Task item: Find the lines of data that contain the string "next", then list them.

Material shown:
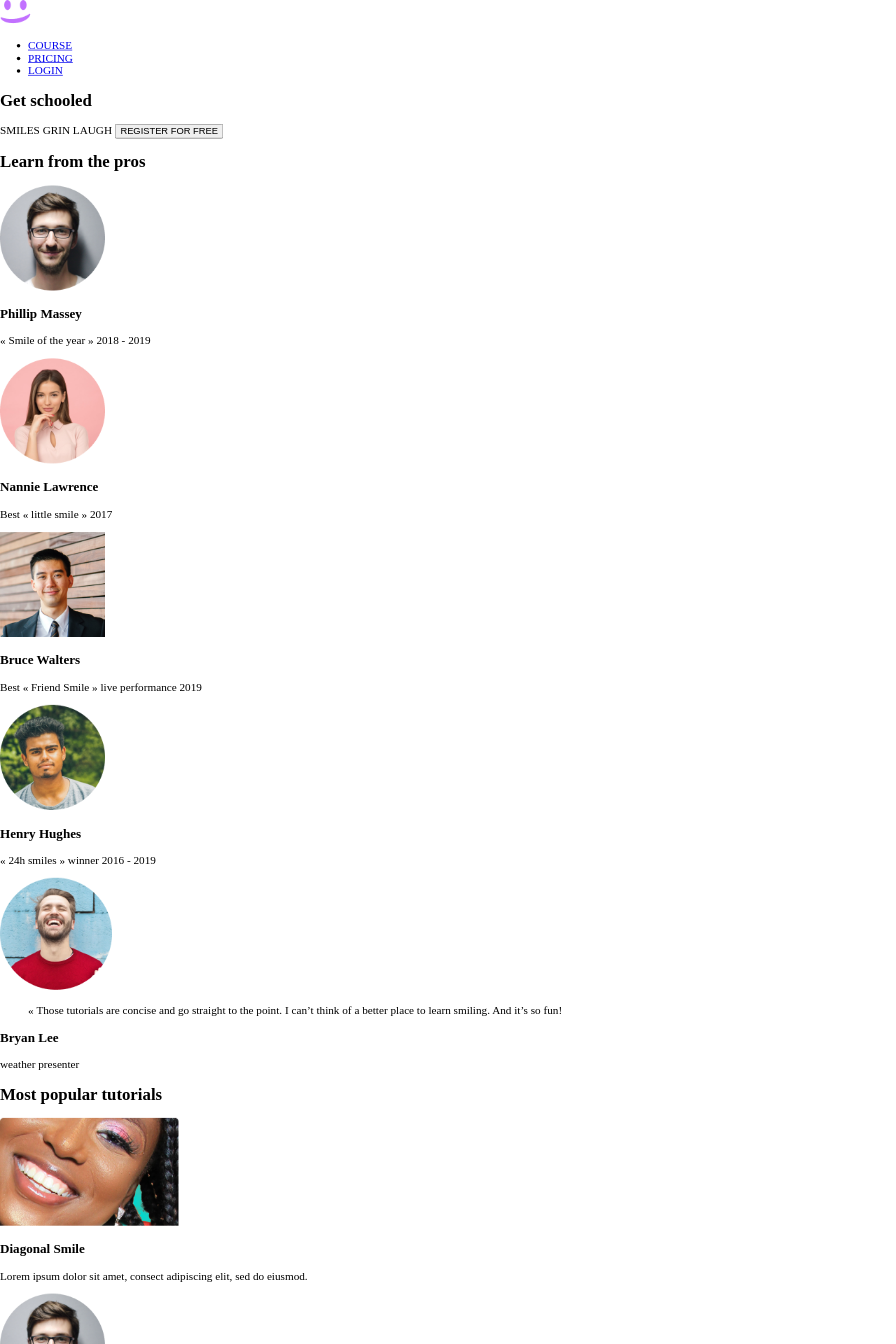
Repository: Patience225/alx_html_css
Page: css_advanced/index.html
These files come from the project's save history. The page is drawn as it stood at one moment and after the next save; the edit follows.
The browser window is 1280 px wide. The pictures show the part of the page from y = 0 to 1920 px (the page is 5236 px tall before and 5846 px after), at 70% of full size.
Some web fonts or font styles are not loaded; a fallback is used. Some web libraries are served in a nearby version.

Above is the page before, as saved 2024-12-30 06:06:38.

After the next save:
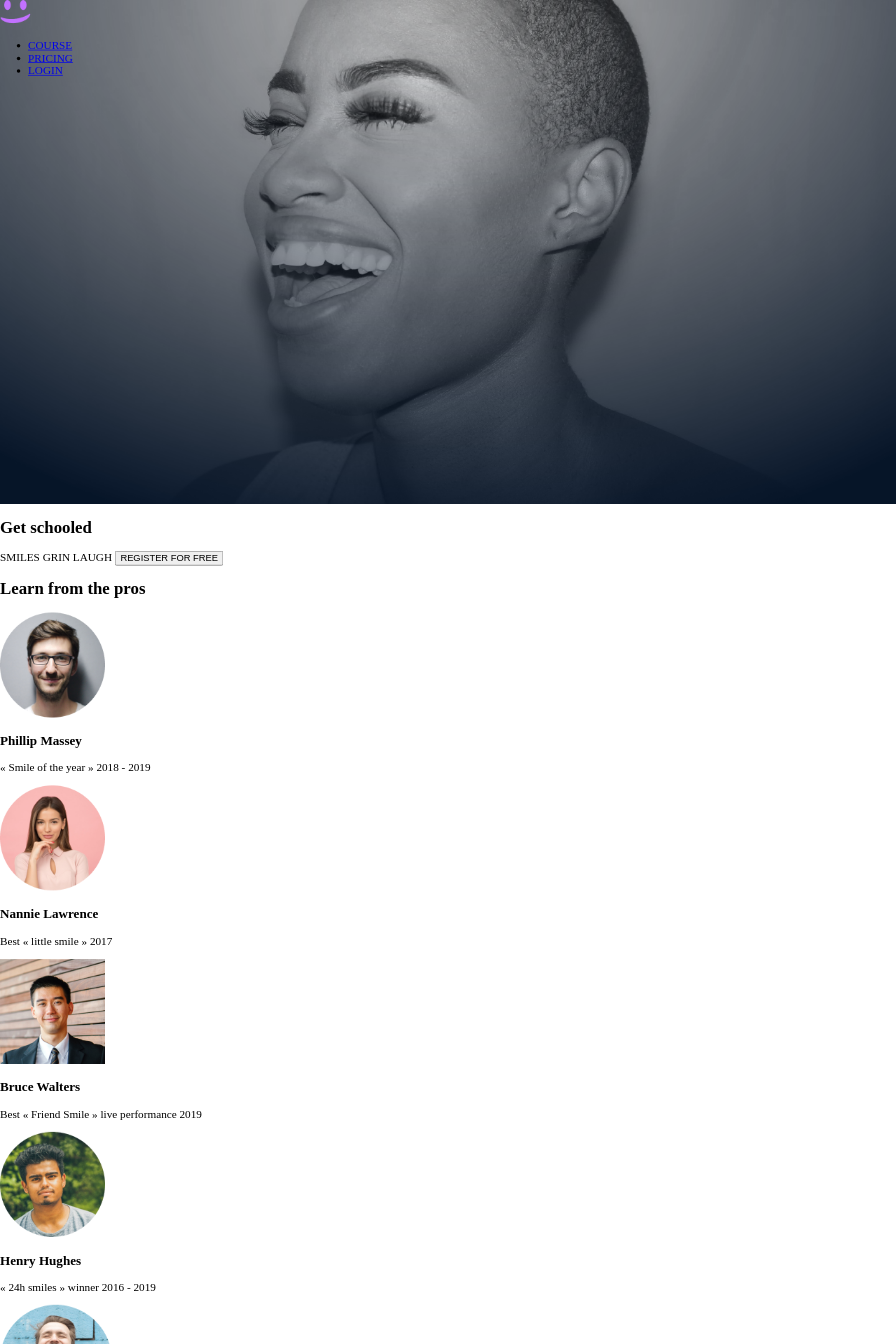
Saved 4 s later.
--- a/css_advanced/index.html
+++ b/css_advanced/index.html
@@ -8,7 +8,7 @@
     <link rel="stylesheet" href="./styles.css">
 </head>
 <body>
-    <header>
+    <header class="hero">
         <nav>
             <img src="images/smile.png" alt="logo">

* * *

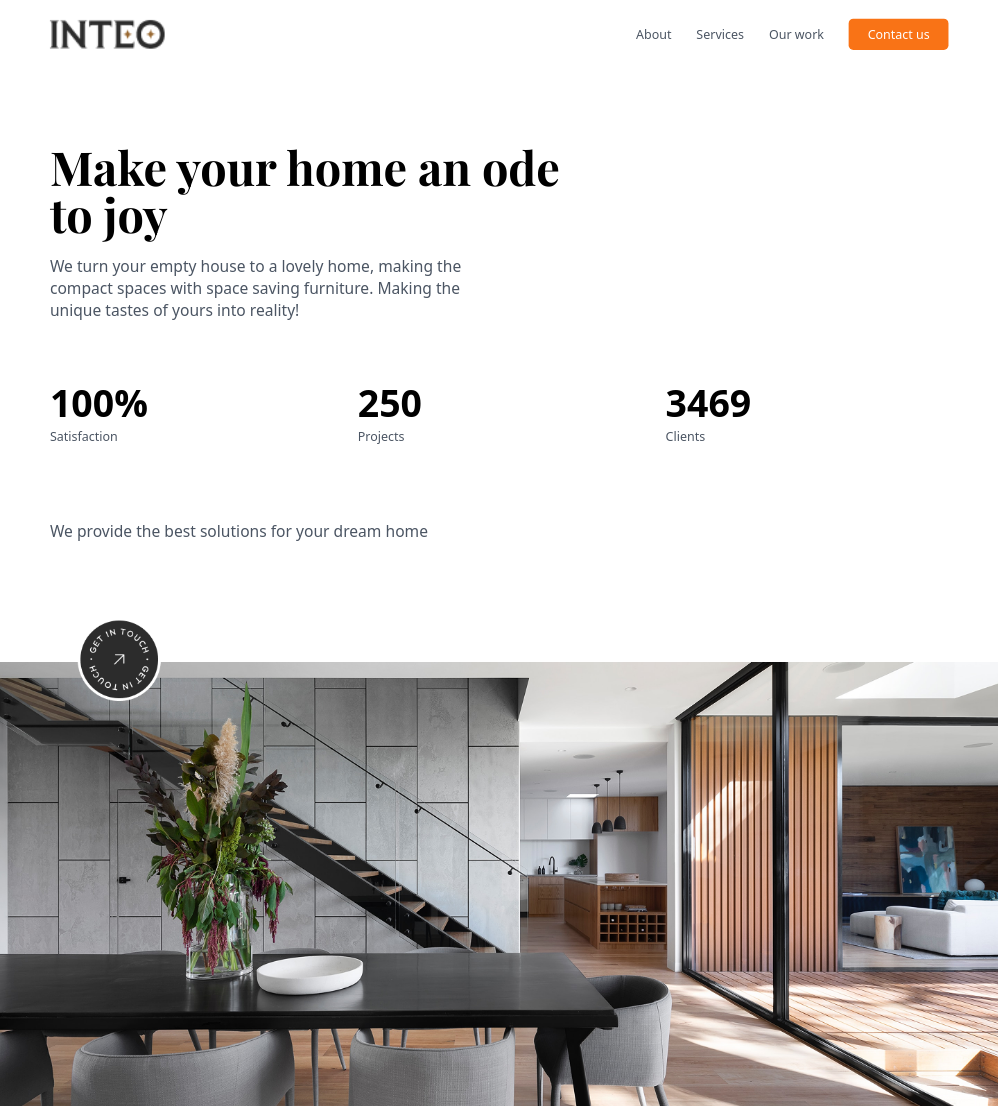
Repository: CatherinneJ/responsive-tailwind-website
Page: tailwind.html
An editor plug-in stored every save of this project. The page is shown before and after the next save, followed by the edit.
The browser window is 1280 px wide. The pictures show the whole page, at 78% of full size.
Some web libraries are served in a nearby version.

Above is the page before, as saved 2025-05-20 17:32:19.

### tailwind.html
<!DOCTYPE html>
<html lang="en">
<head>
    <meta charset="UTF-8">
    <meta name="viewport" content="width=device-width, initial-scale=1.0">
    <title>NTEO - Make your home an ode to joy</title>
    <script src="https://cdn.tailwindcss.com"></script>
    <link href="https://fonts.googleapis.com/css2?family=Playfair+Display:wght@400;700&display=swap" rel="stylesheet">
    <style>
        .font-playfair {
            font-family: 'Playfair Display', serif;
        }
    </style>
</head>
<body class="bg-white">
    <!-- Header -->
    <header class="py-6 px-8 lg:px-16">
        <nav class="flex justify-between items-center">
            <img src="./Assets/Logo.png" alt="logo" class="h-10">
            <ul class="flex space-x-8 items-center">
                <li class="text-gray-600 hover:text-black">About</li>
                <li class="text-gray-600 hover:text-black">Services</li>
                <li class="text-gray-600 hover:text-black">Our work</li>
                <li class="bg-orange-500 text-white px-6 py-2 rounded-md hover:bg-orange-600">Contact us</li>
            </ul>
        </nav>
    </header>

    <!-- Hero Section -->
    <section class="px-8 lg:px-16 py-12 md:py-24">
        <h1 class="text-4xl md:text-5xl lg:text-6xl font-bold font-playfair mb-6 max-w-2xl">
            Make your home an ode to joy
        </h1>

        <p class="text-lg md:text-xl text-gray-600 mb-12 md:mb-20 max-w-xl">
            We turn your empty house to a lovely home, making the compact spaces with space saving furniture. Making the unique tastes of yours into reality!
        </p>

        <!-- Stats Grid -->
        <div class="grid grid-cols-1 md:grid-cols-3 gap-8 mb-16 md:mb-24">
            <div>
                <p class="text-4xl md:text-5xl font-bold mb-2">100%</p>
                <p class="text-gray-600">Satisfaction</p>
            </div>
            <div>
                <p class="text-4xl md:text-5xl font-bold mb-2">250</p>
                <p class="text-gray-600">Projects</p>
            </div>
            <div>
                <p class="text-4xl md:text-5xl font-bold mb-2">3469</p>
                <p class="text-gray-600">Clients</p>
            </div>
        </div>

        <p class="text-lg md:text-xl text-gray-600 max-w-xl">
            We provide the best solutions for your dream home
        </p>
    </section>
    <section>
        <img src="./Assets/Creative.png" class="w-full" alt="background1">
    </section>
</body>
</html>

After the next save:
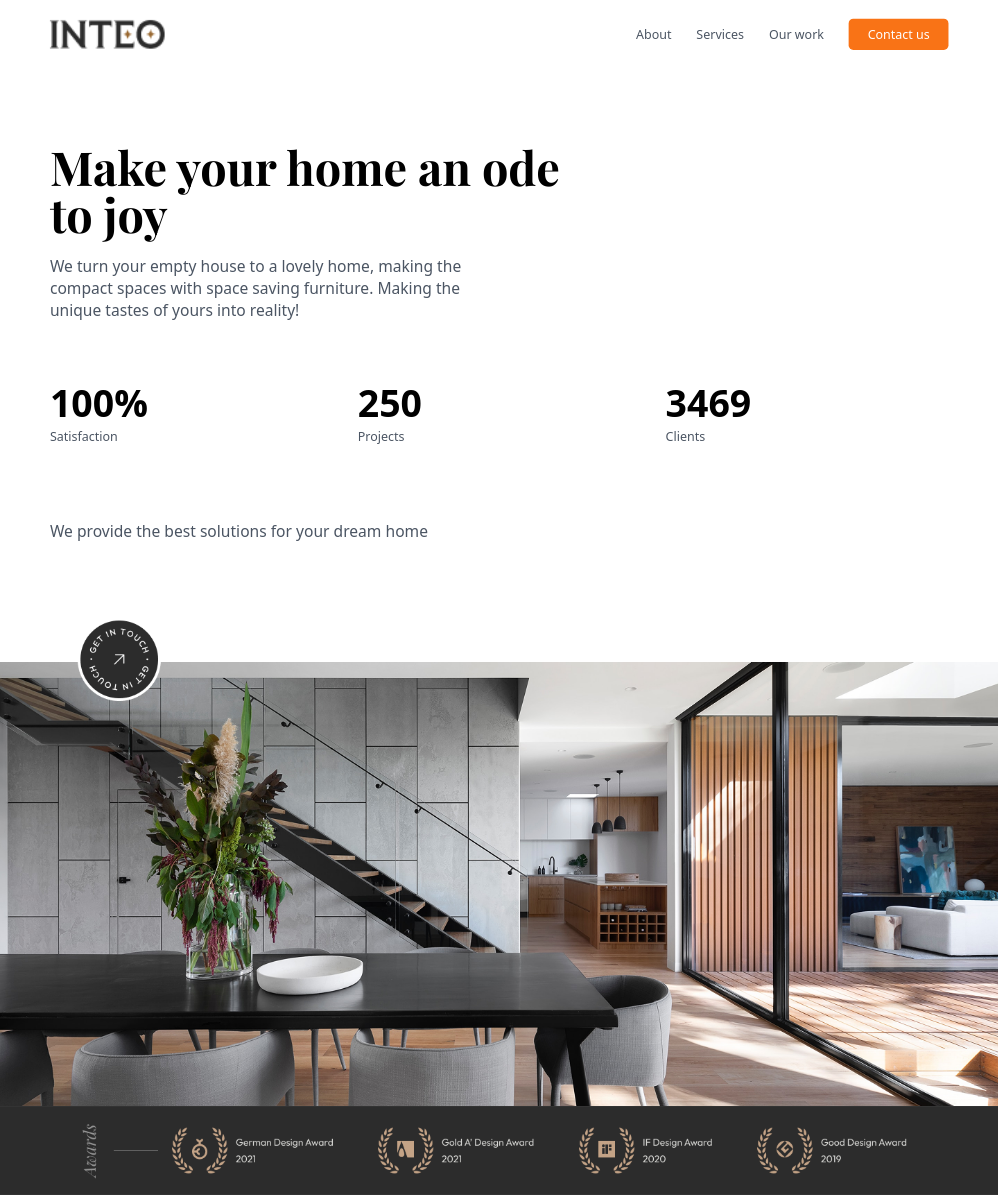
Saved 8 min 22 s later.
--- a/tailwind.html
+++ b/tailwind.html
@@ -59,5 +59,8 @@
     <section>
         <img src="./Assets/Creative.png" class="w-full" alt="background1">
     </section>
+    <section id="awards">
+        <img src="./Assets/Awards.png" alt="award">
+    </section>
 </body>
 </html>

Answer below:
These files come from the project's save history. The page is drawn as it stood at one moment and after the next save; the edit follows.
After the next save:
An editor plug-in stored every save of this project. The page is shown before and after the next save, followed by the edit.
After the next save:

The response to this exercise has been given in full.